Cerberus Interactive raised $1.75 million this week to develop its first game, “Atlas Empires.”
Founded in 2017, the Austin-based game studio is crowdsourcing “Atlas Empires’” development process, under the assumption that engaging gamers will reduce market risk along with research and development costs.
“Gamers are pretty vocal, they’re one of the most vocal groups on the internet, so it’s natural to use that to our advantage to build a studio,” Co-Founder Sami Khan said.
Khan, who has a background in digital marketing, said the idea of crowdsourcing game development was inspired by his own frustrations as a gamer. He said that most games are sequels or reference pop culture figures, but that he wanted to play something with a fresh storyline and original characters. After talking with a few game studios, he realized they were hesitant to introduce new concepts since they presented a market risk.
“If the biggest hurdle is the potential gamers won’t adopt to the new concept, why not actually market the concept before building the game?” he said.

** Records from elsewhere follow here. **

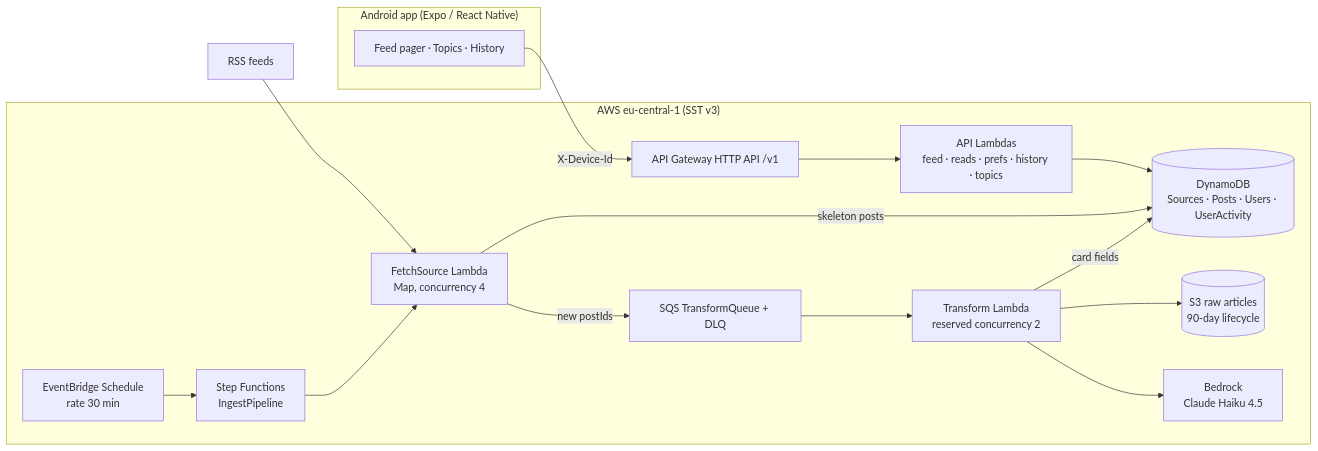
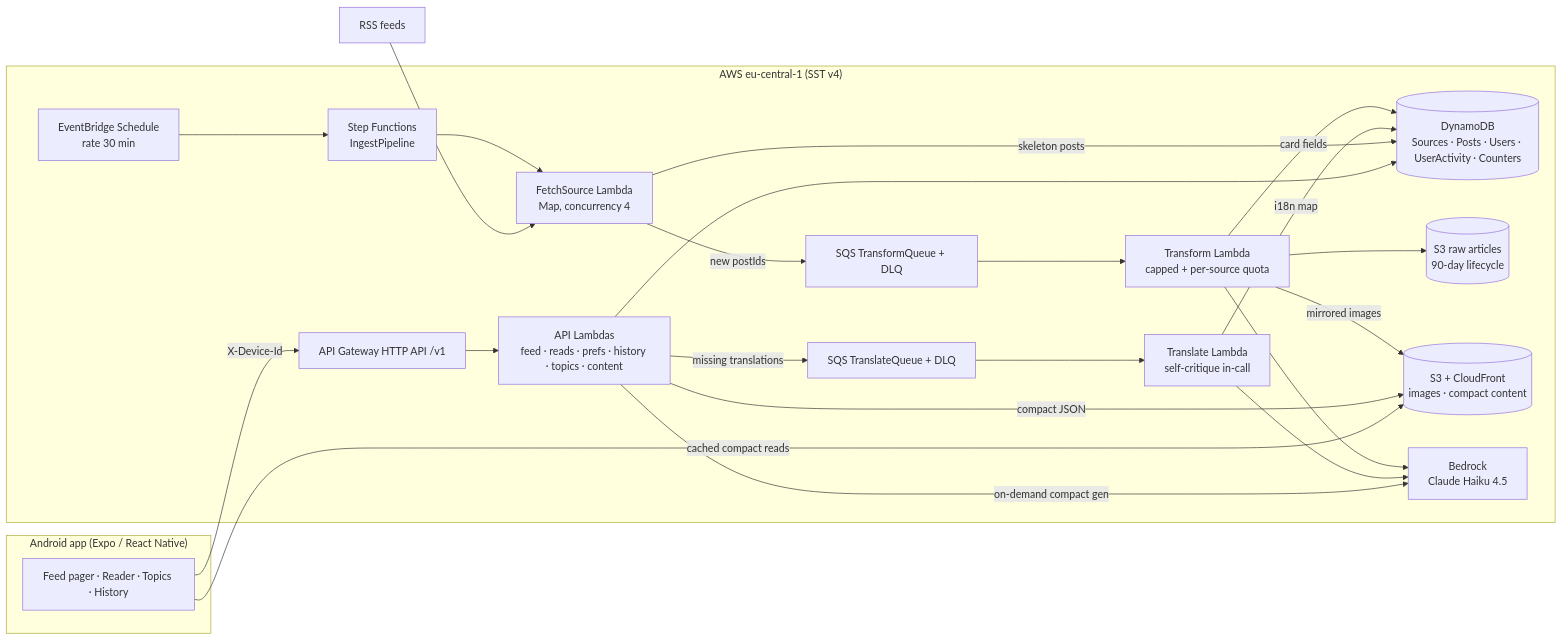
One commit to tormozz48/techtok changed the diagram in docs/DESIGN.md. Above: the diagram before and after it, drawn with Mermaid. The commit also changed other lines of this file and 2 other files, not shown here.

````diff
--- a/docs/DESIGN.md
+++ b/docs/DESIGN.md
@@ -77,28 +87,38 @@
 ```mermaid
 flowchart LR
   subgraph Mobile["Android app (Expo / React Native)"]
-    APP[Feed pager · Topics · History]
+    APP[Feed pager · Reader · Topics · History]
   end
 
-  subgraph AWS["AWS eu-central-1 (SST v3)"]
+  subgraph AWS["AWS eu-central-1 (SST v4)"]
     APIGW[API Gateway HTTP API /v1]
-    FN_API[API Lambdas<br/>feed · reads · prefs · history · topics]
-    DDB[(DynamoDB<br/>Sources · Posts · Users · UserActivity)]
+    FN_API[API Lambdas<br/>feed · reads · prefs · history · topics · content]
+    DDB[(DynamoDB<br/>Sources · Posts · Users · UserActivity · Counters)]
     EB[EventBridge Schedule<br/>rate 30 min]
     SFN[Step Functions<br/>IngestPipeline]
     FETCH[FetchSource Lambda<br/>Map, concurrency 4]
     SQS[SQS TransformQueue + DLQ]
-    TRANSFORM[Transform Lambda<br/>reserved concurrency 2]
+    TRQ[SQS TranslateQueue + DLQ]
+    TRANSFORM[Transform Lambda<br/>capped + per-source quota]
+    TRANSLATE[Translate Lambda<br/>self-critique in-call]
     S3[(S3 raw articles<br/>90-day lifecycle)]
+    CDN[(S3 + CloudFront<br/>images · compact content)]
     BEDROCK[Bedrock<br/>Claude Haiku 4.5]
   end
 
   SOURCES[RSS feeds] --> FETCH
   APP -- "X-Device-Id" --> APIGW --> FN_API --> DDB
+  APP -- cached compact reads --> CDN
   EB --> SFN --> FETCH
   FETCH -- new postIds --> SQS --> TRANSFORM
   FETCH -- skeleton posts --> DDB
+  FN_API -- missing translations --> TRQ --> TRANSLATE
+  FN_API -- on-demand compact gen --> BEDROCK
+  FN_API -- compact JSON --> CDN
+  TRANSLATE -- i18n map --> DDB
+  TRANSLATE --> BEDROCK
   TRANSFORM --> S3
+  TRANSFORM -- mirrored images --> CDN
   TRANSFORM --> BEDROCK
   TRANSFORM -- card fields --> DDB
 ```
````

He decided Cerberus designers should still create “Atlas Empires” but that a group of “Team Alpha” gamers would vote on the final characters to appear in the game. Three thousand gamers paid for the privilege to make their voices heard, Khan said, and have been admitted to a private Facebook group, where they can post comments, directly chat with him and call out which dragon they like best.
"So the group goes, ‘Oh I love this ice dragon way more than this bubbly, cute, fire-breathing dragon,” Khan said. “It gives us a concept, picking the thing gamers are relating to.”
Users paid between $5 and $60 to join the private Facebook group, named “Atlas Empires Developer Group,” and Khan said the firm raised more than $50,000 from the contributions. Nearly 85 percent of these users are based in the United States, although Khan said the beta version of the game is only available in Canada, New Zealand and Australia.
"Atlas Empires” is a location-based, mobile game, where players build empires and attack enemies.
In it, players claim a physical plot of land — Khan said the most common spot people claim is their home — and then place outposts like mining centers around the world. Where gamers place outposts presents a strategic advantage.
“Certain hotspots in certain areas of the world maybe produce extra gold, a more rare character to deploy in battle, things like that,” he said.
“Atlas Empires” is free to play and gamers can purchase items within the app. Khan said users can also be rewarded for watching optional video ads during certain parts of the game.
So far, the beta version of “Atlas Empires” has had 70,000 downloads and about 1,000 daily players. Khan said 80,000 people in the U.S. and the United Kingdom have signed up to be notified when the game launches commercially, which should be during the middle of the first quarter next year.
Following today’s cash infusion, Cerberus plans to add four developers to its 11-person team.
Investors include Reddit chief operating officer and cofounder, Steve Huffman; Mobilityware, which developed the infamous Solitaire app; and chief business officer of TikTok Blake Chandlee. Khan said a social media influencer who goes by the Facebook name “Mr. Technical Difficult” — and who has about 6,000 Facebook followers — is also one of the group’s corporate investors.